The most common (0.07 parts per million in the earth’s crust vs. 0.03 for platinum and 0.01 for gold) of the noble metals – meaning it is resistant to corrosion and oxidation.  Silver has been used to store wealth for 5,000 years, and was the foundation coin of most monetary systems before the 20th century.

Investment silver

Investor’s interest in silver rose as these modern uses became more commonly known a decade ago, but really took off when the financial crisis hit in 2007.  As a proportion of world end-user demand, investment grew from 5% to above 22% in 2013.  Prices soared to 30-year highs in 2011 as claims of global supply shortages also took hold.  But hitting almost $50 per ounce – a 10-fold gain from only 8 years before – silver drew out a flood of scrap recycling.  Historically the all-time high of $49.45 per ounce was hit in January 1980 when Texan oil barons the Hunt brothers famously tried to corner the market, hoarding silver as a hedge against inflation.

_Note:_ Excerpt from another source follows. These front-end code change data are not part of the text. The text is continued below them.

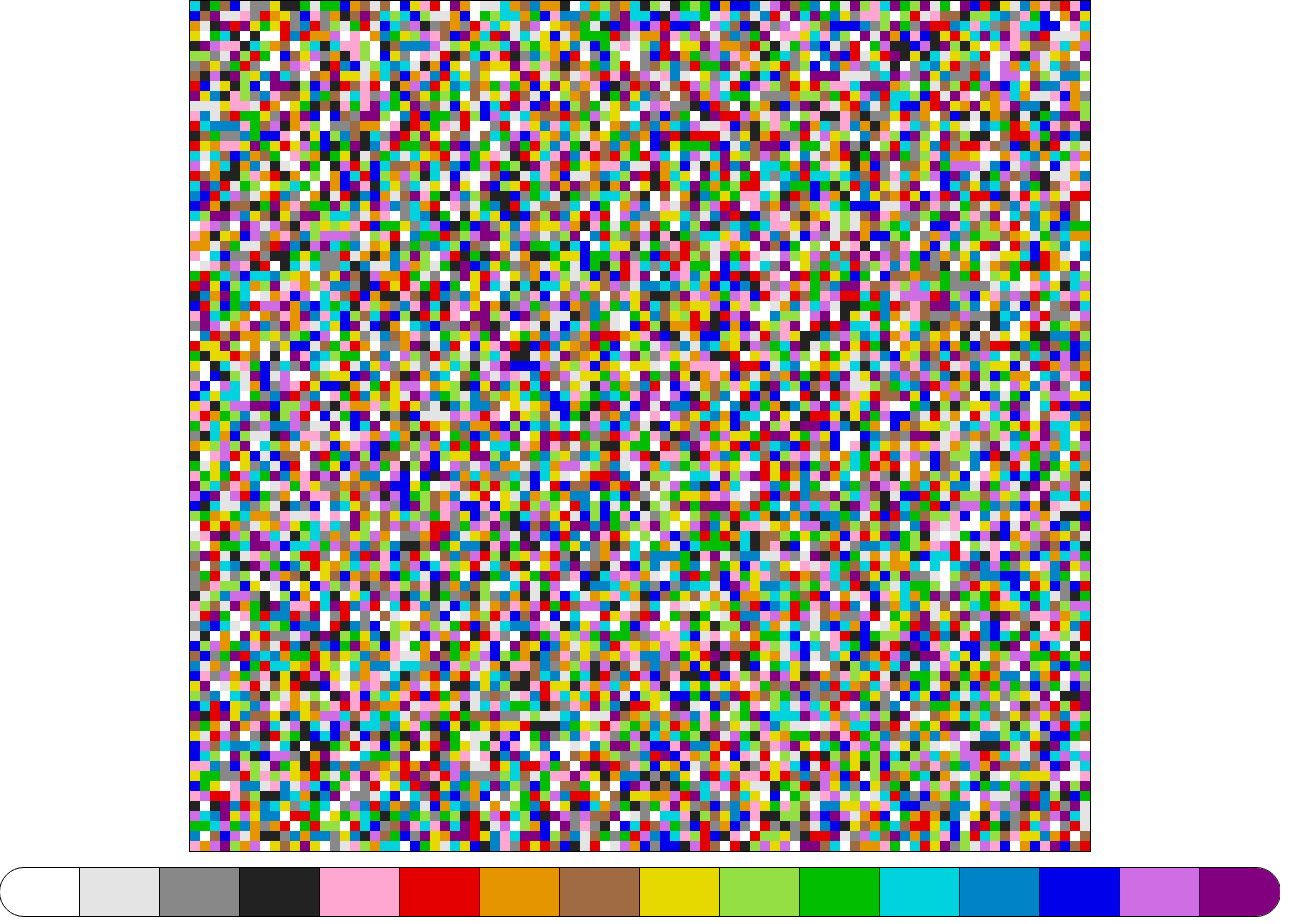
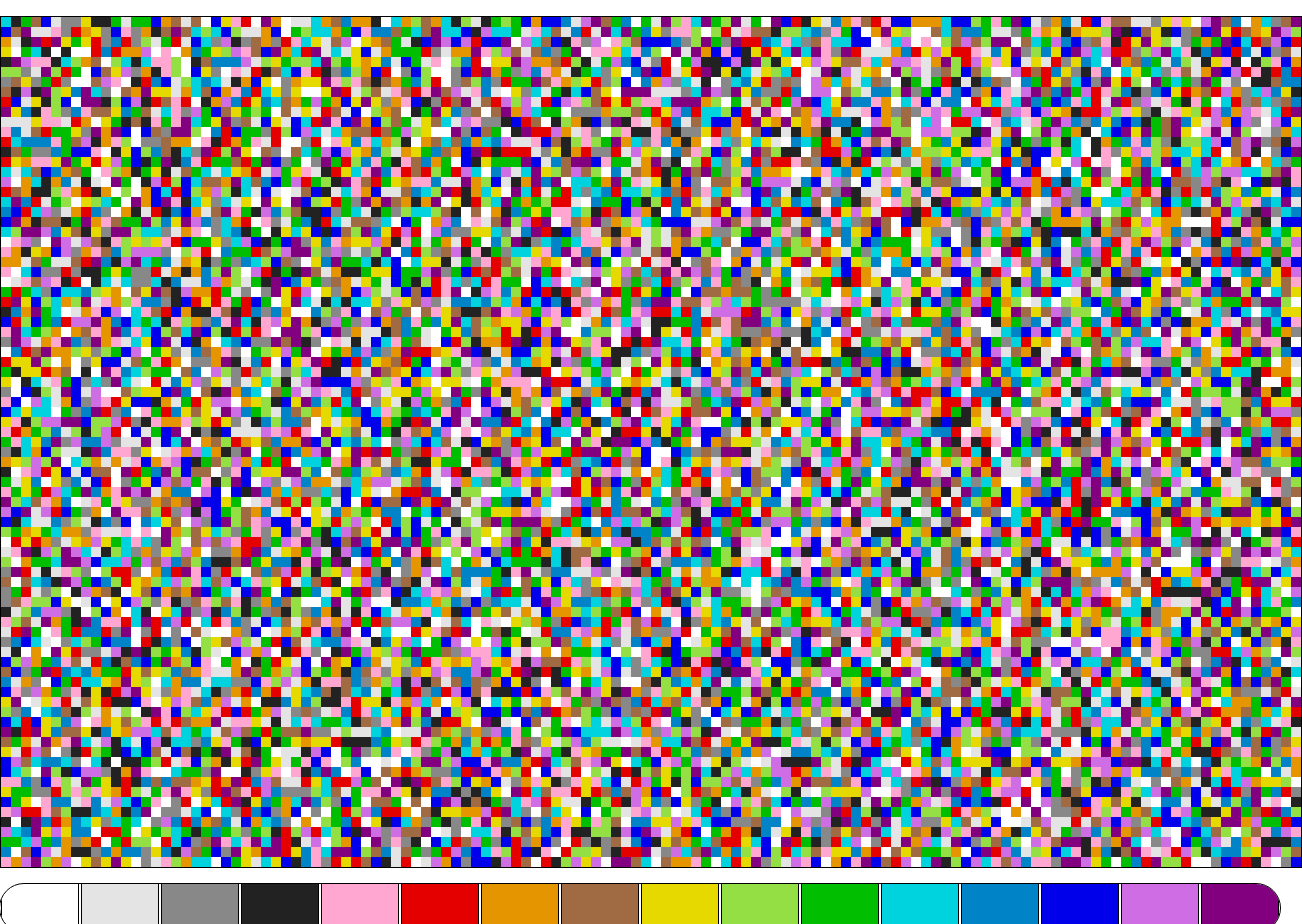
Before and after one commit to nick9lee/rPiazza, a React (Vite) app in the folder frontend/: page / in a window 1280 px wide. Shown: the top 924 px of the page, 1302 px wide, since content can reach past the window. Built offline with nearby package versions, Linux system fonts and the light colour scheme.

Commit message:
Added mouse positioning and color picking

```diff
--- a/frontend/src/App.css
+++ b/frontend/src/App.css
@@ -6,7 +6,7 @@
 
 #canvas {
 	padding: 0;
-	margin: 0 auto;
+	margin: 1em auto 0;
 	background-color: white;
 	display: block;
 	border: 1px solid black;
@@ -32,4 +32,9 @@
 .color {
 	width: 5em;
 	outline: 1px solid black;
+	margin: 0 2px;
+	display: flex;
+	justify-content: center;
+	align-items: center;
+	font-weight: 900;
 }
--- a/frontend/src/App.jsx
+++ b/frontend/src/App.jsx
@@ -28,7 +28,7 @@ const COLORS = [
 	"#820080",
 ];
 
-const CANVAS_WIDTH = 900;
+const CANVAS_WIDTH = 1300;
 const CANVAS_HEIGHT = 850;
 
 const ORIGIN = {
@@ -55,12 +55,14 @@ function scalePoint(p1, scale) {
 function App() {
 	const canvasRef = useRef(null);
 	const [context, setContext] = useState(null);
-	const [scale, setScale] = useState(ORIGIN);
+	const [scale, setScale] = useState(null);
 	const [offset, setOffset] = useState(ORIGIN);
 	const [mousePos, setMousePos] = useState(ORIGIN);
+	const [relMousePos, setRelMousePos] = useState(ORIGIN);
 	const [viewportTopLeft, setViewportTopLeft] = useState(ORIGIN);
 	const lastMousePosRef = useRef(ORIGIN);
 	const lastOffsetRef = useRef(ORIGIN);
+	const currentColor = useRef(null);
 
 	// update last offset
 	useEffect(() => {
@@ -226,6 +228,31 @@ function App() {
 		return () => canvasElem.removeEventListener("wheel", handleWheel);
 	}, [context, mousePos.x, mousePos.y, scale]);
 
+	// maintain the relative mouse position
+	useEffect(() => {
+		if (context) {
+			const storedTransform = context.getTransform();
+			const newRelative = context
+				.getTransform()
+				.invertSelf()
+				.transformPoint(mousePos);
+			context.setTransform(storedTransform);
+			relMousePos.x = Math.floor(newRelative.x / 10);
+			relMousePos.y = Math.floor(newRelative.y / 10);
+		}
+	}, [context, mousePos, relMousePos]);
+
+	function changeColor(color) {
+		currentColor.current = color;
+		let currentSelection = document.getElementsByClassName("selected");
+		if (currentSelection.length !== 0) {
+			currentSelection[0].textContent = "";
+			currentSelection[0].classList.remove("selected");
+		}
+		document.getElementById(color).classList.add("selected");
+		document.getElementById(color).textContent = "selected";
+	}
+
 	return (
 		<div id="main">
 			<canvas
@@ -240,11 +267,13 @@ function App() {
 					{COLORS.map((col) => {
 						return (
 							<div
+								id={col}
 								key={col}
 								className="color"
 								style={{
 									backgroundColor: col,
 								}}
+								onClick={() => changeColor(col)}
 							></div>
 						);
 					})}
--- a/frontend/src/index.css
+++ b/frontend/src/index.css
@@ -3,7 +3,6 @@
 	box-sizing: border-box;
 	margin: 0;
 	padding: 0;
-	overflow: hidden;
 }
 
 body {
```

Because silver is primarily an industrial metal, its price can move more in line with copper over the medium term.  But its strongest daily correlation is always with gold, they’ve moved in opposite directions on fewer than 25% of all trading days since 1968.

How can ordinary people buy investment silver?

Silver ETFs have proven popular with private investors, holding shares in a trust fund which then stores metal at a bank, typically in London.  Smaller bar and silver coins have also grown sharply in demand since the financial crisis, now accounting for one-fifth of end-user demand.  But dealing spreads can be wide (10% bid-ask), and sales tax applies in many countries.  Private investors can avoid these costs, but still own physical metal outright, using services like Coventry Gold.  Users choose to buy, own and trade in.

Industrial silver

Silver has the highest electrical and thermal conductivity of any element, and those properties, plus its relative abundance, means industry today accounts for the bulk of its annual demand (65% over the last decade).  Leading uses are electrical and electronics, alloys and solders, and also in chemical catalysts, notably ethylene oxide (EO – needed for polyester, solvents, antifreeze, detergents, pharmaceuticals).

Newer uses include photovoltaic cells (although thrifting in solar panel manufacturer has cut the quantity needed per gigawatt by one-third since 2011), and as a biocide (bacteria can’t grow on silver) in everything from deodorants to timber preservatives and hospital linen.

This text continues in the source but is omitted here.